▶ **PROBLEM DETAILS**
Would you please retype, exactly, the lines of the listing below between the line with "lists usable elsewhere</h2><ul" and the line with "<li><strong>Review an import", inclusive?

▶ **AVAILABLE DATA**
================================

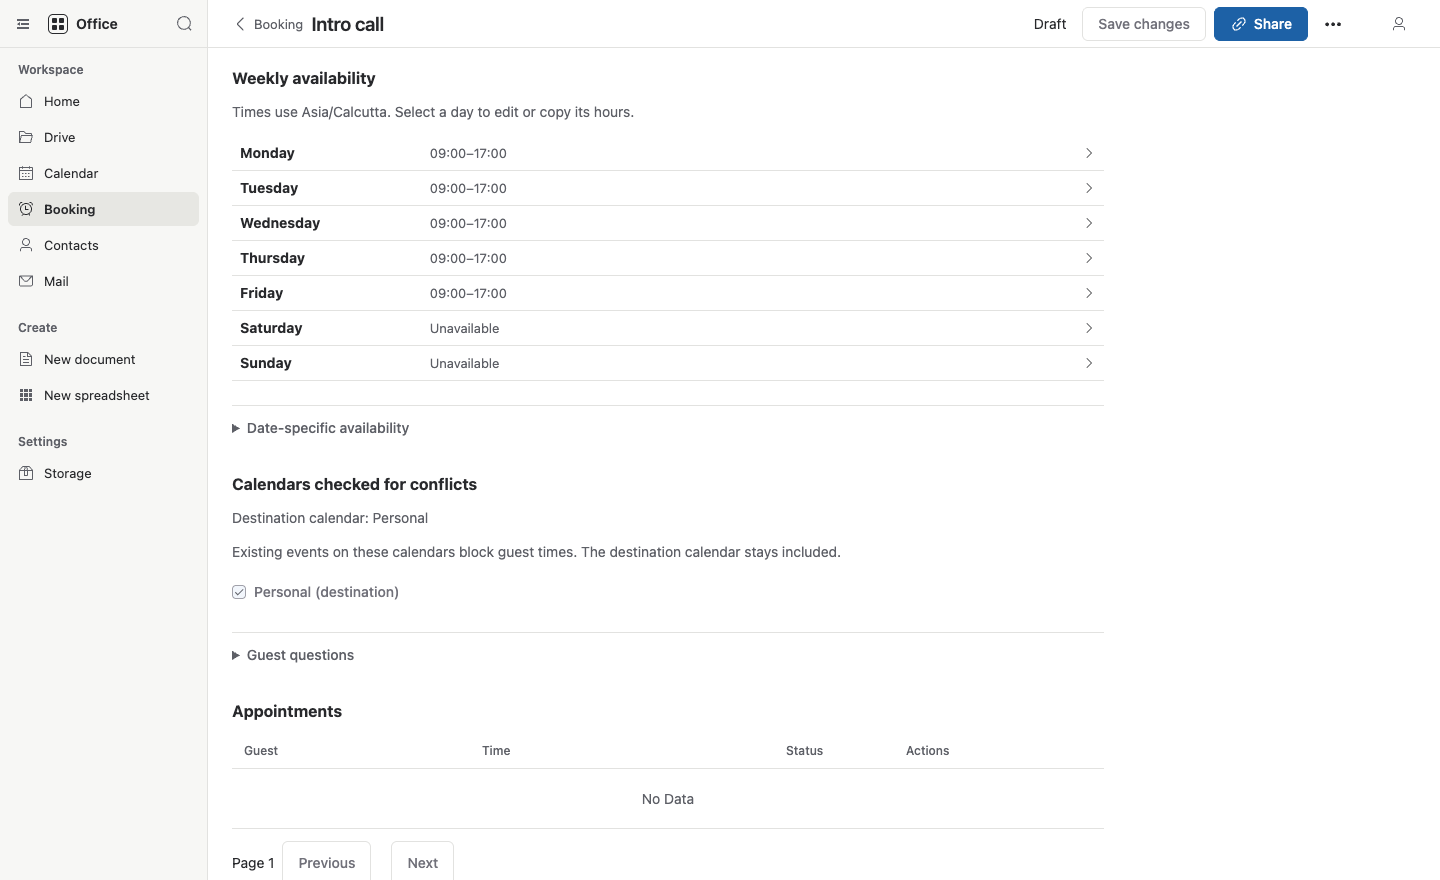
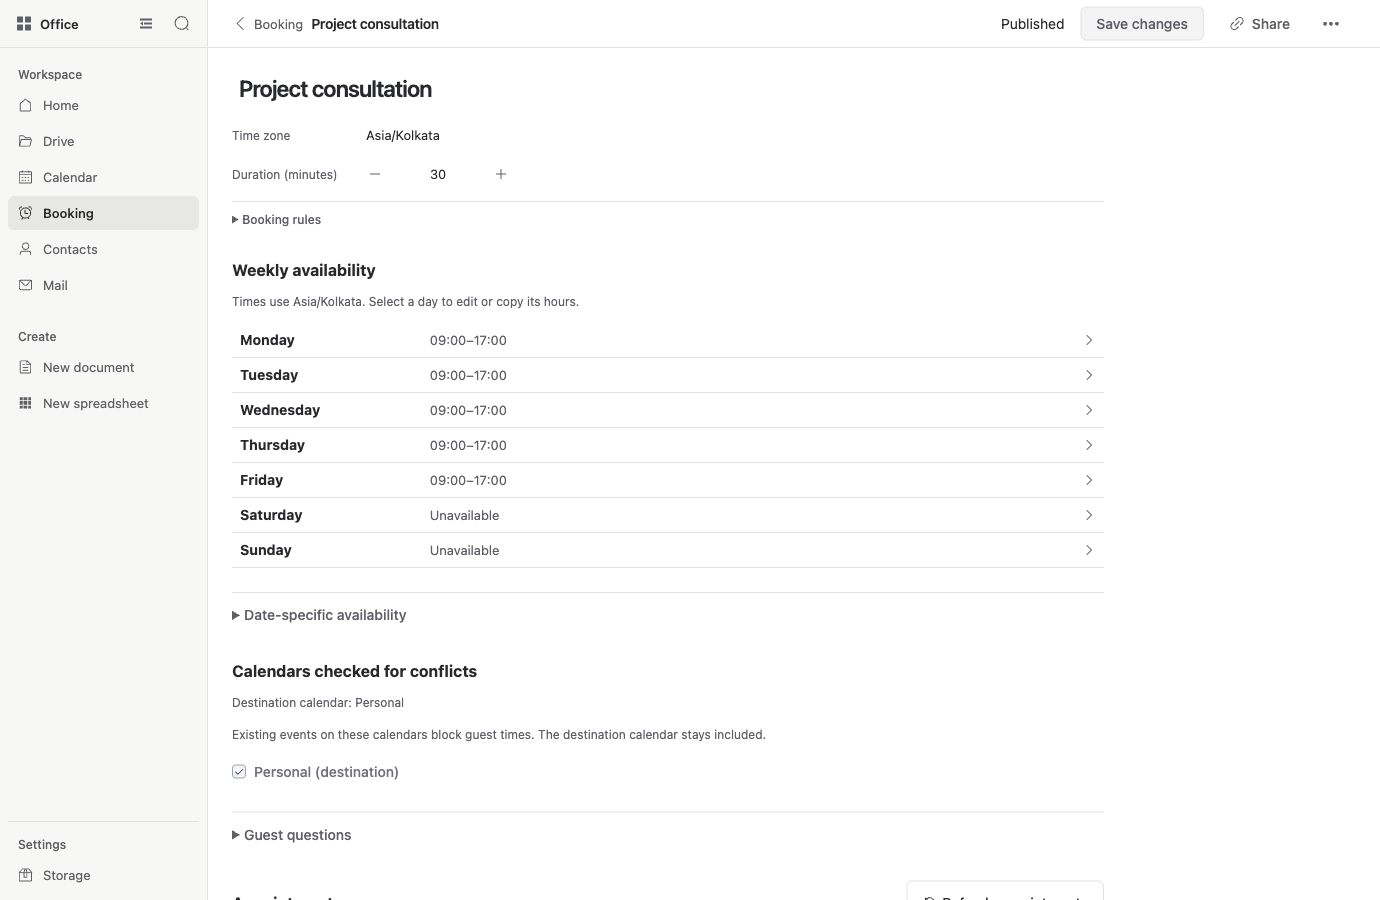
Add twelve actual product screens with a populated project

diff --git a/website/index.template.html b/website/index.template.html
@@ -27,9 +27,9 @@
       <p class="mission-copy">Documents, spreadsheets, files, mail, contacts, calendars and appointment scheduling are built into the same workspace. Run it on your own computer or server, choose who can access it, and decide where your data is stored.</p>
       <div class="product-window">
         <div class="window-bar" aria-hidden="true"><span class="window-dots"><i></i><i></i><i></i></span><span>{{brand}} / Home</span><span class="window-mark">Workspace</span></div>
-        <a class="screen-link" href="./office-home.html" target="_blank" rel="noopener" aria-label="Open the Home screenshot at full size"><img class="product-screen" src="./office-home.png" width="1440" height="960" fetchpriority="high" alt="The Home screen with recent project files, inbox messages, an agenda and upcoming appointments."></a>
+        <a class="screen-link" href="./office-home.html" target="_blank" rel="noopener" aria-label="Open the Home screenshot at full size"><img class="product-screen" src="./office-home.png" width="1380" height="900" fetchpriority="high" alt="The Home screen with recent project files, inbox messages, an agenda and upcoming appointments."></a>
       </div>
-      <div class="screen-caption"><span>Actual product screen · Sample data</span><a href="./office-home.html" target="_blank" rel="noopener">View full-size screen</a></div>
+      <div class="screen-caption"><span>Actual product · Fictional project data</span><a href="./office-home.html" target="_blank" rel="noopener">View full-size screen</a></div>
     </section>
     <section class="ownership-section wrap" aria-label="What an independent workspace means for you">
       <article><h2>Your essential tools, built in</h2><p>The apps share your workspace sign-in and working files. Documents and spreadsheets open from Drive, and stored files are available as mail and event attachments. The editors and booking tools are part of the installation you run.</p></article>
@@ -40,23 +40,24 @@
     <section class="capability-section wrap" aria-labelledby="editing-title">
       <h2 id="editing-title">Document and spreadsheet editors, included</h2>
       <p class="section-lead">The editors open and save files in your own workspace, with editable downloads for your archive. Writing a report or working through business figures doesn’t require a separate hosted editing account.</p>
-      <div class="capability-columns">
-        <article><h3>Docs: control the layout and keep the editable original</h3><ul class="feature-list">
+      <div class="capability-columns editor-stories">
+        <article class="editor-story"><figure class="product-figure"><a class="screen-link" href="./office-docs.html" target="_blank" rel="noopener" aria-label="Open the document editor screenshot at full size"><img class="product-screen" src="./office-docs.png" width="1380" height="900" loading="lazy" decoding="async" alt="A formatted project proposal with scope, delivery dates and project terms."></a><figcaption><span>A proposal with scope, delivery dates and project terms</span><a href="./office-docs.html" target="_blank" rel="noopener">View full size</a></figcaption></figure><div><h3>Docs: control the layout and keep the editable original</h3><ul class="feature-list">
           <li><strong>Control the presentation.</strong> Set page sizes and margins, use headings and lists, and add headers and footers to reports, proposals and working documents.</li>
           <li><strong>Keep the supporting material in the document.</strong> Add tables, images and links. Adjust table rows and columns, image sizes and text wrapping as the document develops.</li>
           <li><strong>Make revisions across a longer document.</strong> Find-and-replace covers text and tables; word count, zoom and undo help with review and editing.</li>
-        </ul></article>
-        <article><h3>Sheets: calculations across a complete workbook</h3><ul class="feature-list">
+        </ul></div></article>
+        <article class="editor-story"><figure class="product-figure"><a class="screen-link" href="./office-sheets.html" target="_blank" rel="noopener" aria-label="Open the spreadsheet editor screenshot at full size"><img class="product-screen" src="./office-sheets.png" width="1380" height="900" loading="lazy" decoding="async" alt="A project budget with calculated costs, spending, remaining balances and a payment schedule."></a><figcaption><span>A working budget, with formulas and multiple worksheets</span><a href="./office-sheets.html" target="_blank" rel="noopener">View full size</a></figcaption></figure><div><h3>Sheets: calculations across a complete workbook</h3><ul class="feature-list">
           <li><strong>Build working budgets and trackers.</strong> Use totals, conditional calculations and lookups, with references between sheets in the same workbook.</li>
           <li><strong>Make long lists easier to inspect.</strong> Sort and filter rows, freeze headings while scrolling, format numbers and find or replace entries.</li>
           <li><strong>Keep related calculations together.</strong> Add, name, duplicate and reorder sheets; resize rows and columns, merge cells and fill sequences of values.</li>
-        </ul></article>
+        </ul></div></article>
       </div>
       <aside class="transfer-note"><h3>Editable copies and data for other tools</h3><p>Download documents as <code>.vdocs</code> and full workbooks as <code>.vsheets</code> to retain their editing features in the suite. Use CSV to bring in tabular data or take the current sheet's calculated values into another tool.</p></aside>
     </section>
     <section class="files-section wrap" aria-labelledby="files-title">
       <h2 id="files-title">Recognize the file before you open it</h2>
       <p class="section-lead">Drive puts native documents, spreadsheets and uploaded files in one file list. Previews, filenames and file details help you identify what you need before downloading it.</p>
+      <figure class="product-figure"><a class="screen-link" href="./office-drive.html" target="_blank" rel="noopener" aria-label="Open the drive preview screenshot at full size"><img class="product-screen" src="./office-drive.png" width="1380" height="900" loading="lazy" decoding="async" alt="Project documents, a budget, meeting notes and a content checklist with an inline text preview."></a><figcaption><span>Project files and a checklist preview, in the same browser</span><a href="./office-drive.html" target="_blank" rel="noopener">View full size</a></figcaption></figure>
       <div class="capability-columns">
         <article><h3>Drive</h3><ul class="feature-list">
           <li><strong>Search the file list.</strong> Find files by name and inspect their type, size and last-edited date.</li>
@@ -72,21 +73,23 @@
     </section>
     <section class="daily-section" aria-label="Correspondence and contact information">
       <div class="wrap daily-grid">
-        <article><h2>Keep a searchable correspondence history</h2><ul class="feature-list">
+        <article><h2>Keep a searchable correspondence history</h2><figure class="product-figure"><a class="screen-link" href="./office-mail.html" target="_blank" rel="noopener" aria-label="Open the message reader screenshot at full size"><img class="product-screen" src="./office-mail.png" width="1380" height="900" loading="lazy" decoding="async" alt="A client message confirming the scope and the dates needed for a project launch."></a><figcaption><span>Reading a client’s scope confirmation</span><a href="./office-mail.html" target="_blank" rel="noopener">View full size</a></figcaption></figure><ul class="feature-list">
           <li><strong>Find the relevant exchange.</strong> Search a folder by subject, sender or To/Cc recipient, and narrow results to unread messages.</li>
           <li><strong>Work through a busy inbox.</strong> Star important mail, file messages into folders, and archive or mark several messages as read at once.</li>
           <li><strong>Prepare the reply you need.</strong> Use formatted or plain text, Cc and Bcc, inline images, and attachments from your computer or Drive. Keep unfinished emails as drafts.</li>
           <li><strong>Keep a copy of correspondence.</strong> Download attachments individually or download the original message for your own archive.</li>
         </ul></article>
-        <article><h2>Keep your contact lists usable elsewhere</h2><ul class="feature-list">
+        <article><h2>Keep your contact lists usable elsewhere</h2><figure class="product-figure"><a class="screen-link" href="./office-contacts.html" target="_blank" rel="noopener" aria-label="Open the contact preview screenshot at full size"><img class="product-screen" src="./office-contacts.png" width="1380" height="900" loading="lazy" decoding="async" alt="A project contact list with organizations, email addresses and telephone numbers, alongside a client preview."></a><figcaption><span>Client and supplier details, with a contact preview</span><a href="./office-contacts.html" target="_blank" rel="noopener">View full size</a></figcaption></figure><ul class="feature-list">
           <li><strong>Keep the details together.</strong> Store multiple email addresses, phone numbers and postal addresses, with organization details, notes and categories.</li>
           <li><strong>Separate different kinds of relationships.</strong> Use different address books for clients, suppliers or personal contacts, then search or filter each book.</li>
           <li><strong>Review an import before adding people.</strong> Check incoming vCards and possible duplicates, and choose which contacts to add.</li>
           <li><strong>Take a usable export.</strong> Download one contact or an entire address book as vCards for backup or use in another address-book application.</li>
         </ul></article>
       </div>
+      <div class="wrap inbox-screen"><figure class="product-figure"><a class="screen-link" href="./office-inbox.html" target="_blank" rel="noopener" aria-label="Open the mail inbox screenshot at full size"><img class="product-screen" src="./office-inbox.png" width="1380" height="900" loading="lazy" decoding="async" alt="Client and supplier correspondence about an active studio launch."></a><figcaption><span>The launch correspondence, gathered in Mail</span><a href="./office-inbox.html" target="_blank" rel="noopener">View full size</a></figcaption></figure></div>
     </section>
     <section class="booking-section wrap" aria-label="Planning commitments and setting appointment boundaries">
+<figure class="product-figure"><a class="screen-link" href="./office-calendar.html" target="_blank" rel="noopener" aria-label="Open the weekly calendar screenshot at full size"><img class="product-screen" src="./office-calendar.png" width="1380" height="900" loading="lazy" decoding="async" alt="A working week of discovery meetings, design time, content reviews and project planning."></a><figcaption><span>A scheduled week of meetings, focused work and reviews</span><a href="./office-calendar.html" target="_blank" rel="noopener">View full size</a></figcaption></figure>
       <div class="capability-columns scheduling-columns">
         <article><h2>Plan recurring work and changing commitments</h2><ul class="feature-list">
           <li><strong>Choose the useful view.</strong> Switch between month, week, day and agenda views, or search for a particular event.</li>
@@ -101,7 +104,8 @@
           <li><strong>Collect useful information beforehand.</strong> Add custom questions and require the answers you need before a meeting.</li>
         </ul></article>
       </div>
-      <figure class="booking-image"><a class="screen-link" href="./office-booking.html" target="_blank" rel="noopener" aria-label="Open the appointment availability screenshot at full size"><img class="product-screen" src="./office-booking.png" width="1440" height="900" loading="lazy" alt="An appointment configuration showing weekly availability, date-specific availability, calendar conflict checks and guest questions."></a><figcaption>Availability settings · Sample data</figcaption></figure>
+      <div class="screen-pair"><figure class="product-figure"><a class="screen-link" href="./office-event.html" target="_blank" rel="noopener" aria-label="Open the event details screenshot at full size"><img class="product-screen" src="./office-event.png" width="1380" height="900" loading="lazy" decoding="async" alt="A client discovery meeting with its description, time, location and attachment controls."></a><figcaption><span>A scheduled meeting, with preparation details</span><a href="./office-event.html" target="_blank" rel="noopener">View full size</a></figcaption></figure><figure class="product-figure"><a class="screen-link" href="./office-booking.html" target="_blank" rel="noopener" aria-label="Open the weekly availability screenshot at full size"><img class="product-screen" src="./office-booking.png" width="1380" height="900" loading="lazy" decoding="async" alt="A consultation schedule with weekday availability and a calendar checked for conflicts."></a><figcaption><span>The working hours guests can book</span><a href="./office-booking.html" target="_blank" rel="noopener">View full size</a></figcaption></figure></div>
+      <div class="screen-pair"><figure class="product-figure"><a class="screen-link" href="./office-booking-rules.html" target="_blank" rel="noopener" aria-label="Open the appointment rules screenshot at full size"><img class="product-screen" src="./office-booking-rules.png" width="1380" height="900" loading="lazy" decoding="async" alt="Consultation buffers, advance notice, booking horizon and capacity settings."></a><figcaption><span>Time buffers, notice and booking limits</span><a href="./office-booking-rules.html" target="_blank" rel="noopener">View full size</a></figcaption></figure><figure class="product-figure"><a class="screen-link" href="./office-guest.html" target="_blank" rel="noopener" aria-label="Open the guest booking page screenshot at full size"><img class="product-screen" src="./office-guest.png" width="1380" height="900" loading="lazy" decoding="async" alt="A guest-facing consultation page with a date, time zone and available appointment times."></a><figcaption><span>The appointment page your guest sees</span><a href="./office-guest.html" target="_blank" rel="noopener">View full size</a></figcaption></figure></div>
     </section>
     <section class="deployment-section" aria-labelledby="deployment-title">
       <div class="wrap deployment-grid">

diff --git a/website/office.css b/website/office.css
@@ -142,3 +142,29 @@ h3 { font-size: 1.0625rem; font-weight: 550; letter-spacing: -.015em; }
 .transfer-note { margin-top: 32px; padding-top: 24px; border-top: 1px solid var(--border); }
 .transfer-note p { margin-top: 10px; color: var(--muted); }
 .deployment-grid>div>.section-lead { margin-top: -8px; margin-bottom: 28px; }
+
+/* Real application captures remain visible beside the capabilities they show. */
+.product-figure { min-width: 0; margin-block: 28px; }
+.product-figure .screen-link { border: 1px solid var(--border); border-radius: 6px; overflow: hidden; background: var(--soft); }
+.product-figure figcaption { display: flex; justify-content: space-between; gap: 16px; margin-top: 10px; color: var(--muted); font-size: .875rem; line-height: 1.5; }
+.product-figure figcaption a { flex-shrink: 0; }
+.editor-stories { grid-template-columns: minmax(0,1fr); gap: 48px; margin-top: 32px; }
+.editor-story { display: grid; grid-template-columns: minmax(0,1.6fr) minmax(0,1fr); gap: 32px; align-items: start; }
+.editor-story .product-figure { margin: 0; }
+.daily-grid .product-figure { margin-block: 0 28px; }
+.daily-section .product-figure figcaption { color: #ccc; }
+.daily-section .product-figure .screen-link { border-color: #555; }
+.inbox-screen { padding-bottom: 48px; }
+.inbox-screen .product-figure { margin: 0; }
+.booking-section>.product-figure { margin: 0 0 40px; }
+.screen-pair { display: grid; grid-template-columns: minmax(0,1fr) minmax(0,1fr); gap: 28px; margin-top: 32px; }
+.screen-pair .product-figure { margin: 0; }
+@media(max-width:900px) {
+  .editor-story { grid-template-columns: minmax(0,1fr); gap: 24px; }
+  .product-figure figcaption { flex-wrap: wrap; gap: 6px 16px; }
+}
+@media(max-width:600px) {
+  .screen-pair { grid-template-columns: minmax(0,1fr); gap: 28px; }
+  .product-figure { margin-block: 24px; }
+  .inbox-screen { padding-bottom: 36px; }
+}

diff --git a/website/README.md b/website/README.md
@@ -14,9 +14,18 @@ The build writes only to ignored `website/dist/`. It includes the page, local
 assets, canonical URL, sitemap, robots file and domain metadata. There are no
 analytics, signup forms, external fonts or runtime services.
 
-Product screens use disposable sample data from the Home dashboard and Booking
-availability evidence. The source PNGs are copied unchanged and presented in
-grayscale through CSS.
+The 12 product screens were captured from the actual `release/Office` application
+on 23 November 2026, using an isolated local workspace and a fictional Studio North
+/ Ember Studio project. They show a formatted proposal, a calculated project budget,
+project files and previews, client correspondence, contacts, calendar events,
+appointment rules and the real guest booking page. These are application renders,
+not HTML replicas or generated illustrations. No customer workspace data is used.
+
+`office-screens.json` records each image's label, description and dimensions.
+Captures are cropped to exclude a third-party browser extension at the right edge;
+product content is not composited or retouched. Grayscale is applied through CSS.
+Every image has a full-size viewer; below-the-fold images load lazily. Together,
+the source PNGs total less than 1 MiB.
 
 ## Hosting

================================

▶ **EXERCISE RESPONSE**
-        <article><h2>Keep your contact lists usable elsewhere</h2><ul class="feature-list">
+        <article><h2>Keep your contact lists usable elsewhere</h2><figure class="product-figure"><a class="screen-link" href="./office-contacts.html" target="_blank" rel="noopener" aria-label="Open the contact preview screenshot at full size"><img class="product-screen" src="./office-contacts.png" width="1380" height="900" loading="lazy" decoding="async" alt="A project contact list with organizations, email addresses and telephone numbers, alongside a client preview."></a><figcaption><span>Client and supplier details, with a contact preview</span><a href="./office-contacts.html" target="_blank" rel="noopener">View full size</a></figcaption></figure><ul class="feature-list">
           <li><strong>Keep the details together.</strong> Store multiple email addresses, phone numbers and postal addresses, with organization details, notes and categories.</li>
           <li><strong>Separate different kinds of relationships.</strong> Use different address books for clients, suppliers or personal contacts, then search or filter each book.</li>
           <li><strong>Review an import before adding people.</strong> Check incoming vCards and possible duplicates, and choose which contacts to add.</li>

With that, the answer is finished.